A Delhi Herald of Arms Extraordinary and an Assistant Herald (Brigadier-General William Peyton and Captain the Honorary Malik Mohammed Umar Hayat Khan) were appointed for the 1911 Delhi Durbar. However their duties were ceremonial rather than heraldic.
An outstanding tiara belonging to the Queen was called the Delhi Darbar Tiara. The necklace was presented to Queen Mary by the Maharani of Patiala on behalf of the Ladies of India to mark the first visit of a British Queen-Empress to India. At the Queen's suggestion, it was designed to match her other emerald jewellery created for the Delhi Durbar.
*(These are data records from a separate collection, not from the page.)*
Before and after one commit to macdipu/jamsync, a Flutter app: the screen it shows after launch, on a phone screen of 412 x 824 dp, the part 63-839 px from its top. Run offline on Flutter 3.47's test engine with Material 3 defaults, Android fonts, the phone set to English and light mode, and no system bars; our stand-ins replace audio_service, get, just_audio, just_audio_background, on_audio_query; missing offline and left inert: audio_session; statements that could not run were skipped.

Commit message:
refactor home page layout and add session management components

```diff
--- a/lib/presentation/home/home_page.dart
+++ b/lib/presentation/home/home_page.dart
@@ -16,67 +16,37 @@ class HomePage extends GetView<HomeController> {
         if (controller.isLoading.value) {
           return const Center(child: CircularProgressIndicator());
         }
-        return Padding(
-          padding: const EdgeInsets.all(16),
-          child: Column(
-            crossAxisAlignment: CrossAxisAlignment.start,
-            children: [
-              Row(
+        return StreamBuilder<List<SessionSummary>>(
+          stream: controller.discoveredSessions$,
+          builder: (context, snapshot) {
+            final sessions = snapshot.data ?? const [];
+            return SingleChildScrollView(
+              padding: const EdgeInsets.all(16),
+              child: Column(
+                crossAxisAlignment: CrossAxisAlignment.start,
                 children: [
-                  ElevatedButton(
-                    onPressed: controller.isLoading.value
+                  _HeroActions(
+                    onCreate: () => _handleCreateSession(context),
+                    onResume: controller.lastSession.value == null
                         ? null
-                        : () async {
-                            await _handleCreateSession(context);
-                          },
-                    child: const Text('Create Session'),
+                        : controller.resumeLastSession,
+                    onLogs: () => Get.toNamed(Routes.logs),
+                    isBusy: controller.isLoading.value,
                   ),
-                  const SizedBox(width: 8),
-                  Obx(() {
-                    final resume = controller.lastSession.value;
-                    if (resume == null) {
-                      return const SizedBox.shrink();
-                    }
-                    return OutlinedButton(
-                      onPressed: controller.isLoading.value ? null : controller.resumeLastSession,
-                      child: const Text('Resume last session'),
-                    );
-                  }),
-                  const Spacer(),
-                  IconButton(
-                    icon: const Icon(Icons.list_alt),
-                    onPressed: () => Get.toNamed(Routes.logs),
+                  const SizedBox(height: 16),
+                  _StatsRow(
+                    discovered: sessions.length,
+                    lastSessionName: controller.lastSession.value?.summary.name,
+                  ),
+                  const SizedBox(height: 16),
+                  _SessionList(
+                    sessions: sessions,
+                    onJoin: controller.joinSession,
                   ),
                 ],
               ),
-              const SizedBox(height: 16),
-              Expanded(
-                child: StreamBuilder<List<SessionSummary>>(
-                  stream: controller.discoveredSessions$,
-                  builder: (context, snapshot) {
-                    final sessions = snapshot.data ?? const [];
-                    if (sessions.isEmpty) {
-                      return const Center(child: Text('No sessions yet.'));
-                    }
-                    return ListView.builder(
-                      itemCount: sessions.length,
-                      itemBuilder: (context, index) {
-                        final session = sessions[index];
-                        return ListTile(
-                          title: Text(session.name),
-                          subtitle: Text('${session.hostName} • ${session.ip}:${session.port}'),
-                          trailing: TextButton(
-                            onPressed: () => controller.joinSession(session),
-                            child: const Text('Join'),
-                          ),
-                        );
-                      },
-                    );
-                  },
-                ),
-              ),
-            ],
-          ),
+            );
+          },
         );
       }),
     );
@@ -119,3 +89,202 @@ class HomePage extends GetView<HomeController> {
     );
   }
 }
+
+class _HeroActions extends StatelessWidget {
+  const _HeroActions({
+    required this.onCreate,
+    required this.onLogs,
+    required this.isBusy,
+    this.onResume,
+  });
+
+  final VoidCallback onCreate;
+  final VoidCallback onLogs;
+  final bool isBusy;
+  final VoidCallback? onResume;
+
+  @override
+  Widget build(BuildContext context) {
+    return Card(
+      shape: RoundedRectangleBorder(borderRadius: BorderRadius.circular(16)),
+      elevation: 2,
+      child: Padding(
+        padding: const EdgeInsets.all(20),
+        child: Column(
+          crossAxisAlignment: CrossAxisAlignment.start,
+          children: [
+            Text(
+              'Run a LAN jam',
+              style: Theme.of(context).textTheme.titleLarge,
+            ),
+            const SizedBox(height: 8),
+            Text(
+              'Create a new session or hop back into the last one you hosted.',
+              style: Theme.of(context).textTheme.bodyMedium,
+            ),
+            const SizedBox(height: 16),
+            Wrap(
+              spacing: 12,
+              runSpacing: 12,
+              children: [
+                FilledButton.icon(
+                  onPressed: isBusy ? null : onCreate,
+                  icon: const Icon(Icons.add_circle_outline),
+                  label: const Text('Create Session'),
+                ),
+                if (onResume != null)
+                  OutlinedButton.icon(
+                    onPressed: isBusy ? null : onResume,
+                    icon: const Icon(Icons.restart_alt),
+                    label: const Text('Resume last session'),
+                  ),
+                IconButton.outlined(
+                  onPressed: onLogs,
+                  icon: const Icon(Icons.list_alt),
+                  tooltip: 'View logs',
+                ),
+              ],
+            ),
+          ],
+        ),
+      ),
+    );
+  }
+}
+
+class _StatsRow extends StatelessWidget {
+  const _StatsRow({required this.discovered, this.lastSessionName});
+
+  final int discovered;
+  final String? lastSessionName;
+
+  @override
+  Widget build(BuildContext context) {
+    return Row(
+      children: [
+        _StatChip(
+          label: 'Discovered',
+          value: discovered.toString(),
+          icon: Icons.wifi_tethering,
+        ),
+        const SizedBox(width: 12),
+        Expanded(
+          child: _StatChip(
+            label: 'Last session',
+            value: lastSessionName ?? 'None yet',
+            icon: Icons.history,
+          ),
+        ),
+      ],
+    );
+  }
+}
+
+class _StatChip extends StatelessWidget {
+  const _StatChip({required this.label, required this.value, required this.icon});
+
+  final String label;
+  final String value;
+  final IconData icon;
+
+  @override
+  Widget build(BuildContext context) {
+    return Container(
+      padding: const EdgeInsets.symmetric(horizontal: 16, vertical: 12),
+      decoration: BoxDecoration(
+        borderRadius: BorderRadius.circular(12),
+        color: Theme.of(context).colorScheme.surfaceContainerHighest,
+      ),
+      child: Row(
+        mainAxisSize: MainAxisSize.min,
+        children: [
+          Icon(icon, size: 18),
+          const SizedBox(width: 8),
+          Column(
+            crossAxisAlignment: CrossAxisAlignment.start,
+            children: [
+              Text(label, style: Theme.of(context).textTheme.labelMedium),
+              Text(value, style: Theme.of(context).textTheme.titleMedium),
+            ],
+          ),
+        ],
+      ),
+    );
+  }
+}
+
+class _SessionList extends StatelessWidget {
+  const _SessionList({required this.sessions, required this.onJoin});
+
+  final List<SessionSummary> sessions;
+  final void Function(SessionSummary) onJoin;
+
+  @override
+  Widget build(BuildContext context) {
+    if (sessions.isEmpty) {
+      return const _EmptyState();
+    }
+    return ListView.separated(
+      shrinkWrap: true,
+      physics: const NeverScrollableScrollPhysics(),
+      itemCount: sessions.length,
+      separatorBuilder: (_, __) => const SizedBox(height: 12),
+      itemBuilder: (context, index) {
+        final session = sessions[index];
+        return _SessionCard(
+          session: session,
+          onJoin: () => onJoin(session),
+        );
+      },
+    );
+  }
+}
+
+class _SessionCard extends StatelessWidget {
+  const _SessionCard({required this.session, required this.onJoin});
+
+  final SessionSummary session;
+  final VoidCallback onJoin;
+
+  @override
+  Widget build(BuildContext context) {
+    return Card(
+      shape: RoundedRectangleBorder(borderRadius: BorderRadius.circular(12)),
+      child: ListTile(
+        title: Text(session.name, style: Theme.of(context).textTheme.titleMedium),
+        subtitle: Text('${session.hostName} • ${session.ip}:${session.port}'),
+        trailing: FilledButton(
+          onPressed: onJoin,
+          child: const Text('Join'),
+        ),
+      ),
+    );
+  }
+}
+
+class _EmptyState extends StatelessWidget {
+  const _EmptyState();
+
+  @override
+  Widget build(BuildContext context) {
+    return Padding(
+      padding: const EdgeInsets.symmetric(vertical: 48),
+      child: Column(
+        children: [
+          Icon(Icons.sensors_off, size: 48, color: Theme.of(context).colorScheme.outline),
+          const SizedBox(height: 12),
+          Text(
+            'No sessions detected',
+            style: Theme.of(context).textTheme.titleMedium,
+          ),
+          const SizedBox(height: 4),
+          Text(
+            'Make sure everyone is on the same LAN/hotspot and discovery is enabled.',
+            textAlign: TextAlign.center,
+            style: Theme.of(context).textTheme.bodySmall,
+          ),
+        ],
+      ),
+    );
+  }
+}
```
26,800 Delhi Durbar of 1911 were awarded mostly to men and officers of the British regiments. A small number were also cast in gold to award Indian princely rulers and the highest-ranking government officers.
From the early months of 1911, Sir John P. Hewett (1854-1941), Lieutenant-Governor of the United Provinces, began the organisation of the Delhi Durbar ceremonies.
On 12th December 1911, King George V (1865-1936) announced the measures of restoration of the Chief Commissionership of Assam, creation of a new Lieutenant Governorship of Bihar and Orissa, establishment of a Bengal Presidency with its own legislative council, creation of a capital district at Delhi to which the Government of India would move from Calcutta.
As Durbar boons, or concessions, Lord Hardinge, announced a grant of Rs.50,000 for Indian education, a half-month's pay for civilian and military employees, extension of widow's pensions, land grants for long-service soldiers, release of selected prisoners and extension to Indian soldiers the eligibility to win certain honours and awards, i.e. the Victoria Cross (a British military decoration for gallantry).
The ceremony of the State Investiture of awards, took on some liveliness, when a nearby tent caught fire and threatened to burn the entire Durbar cantonment.
On December 15, 1911 King George V laid the foundation stones for the new capital city of New Delhi.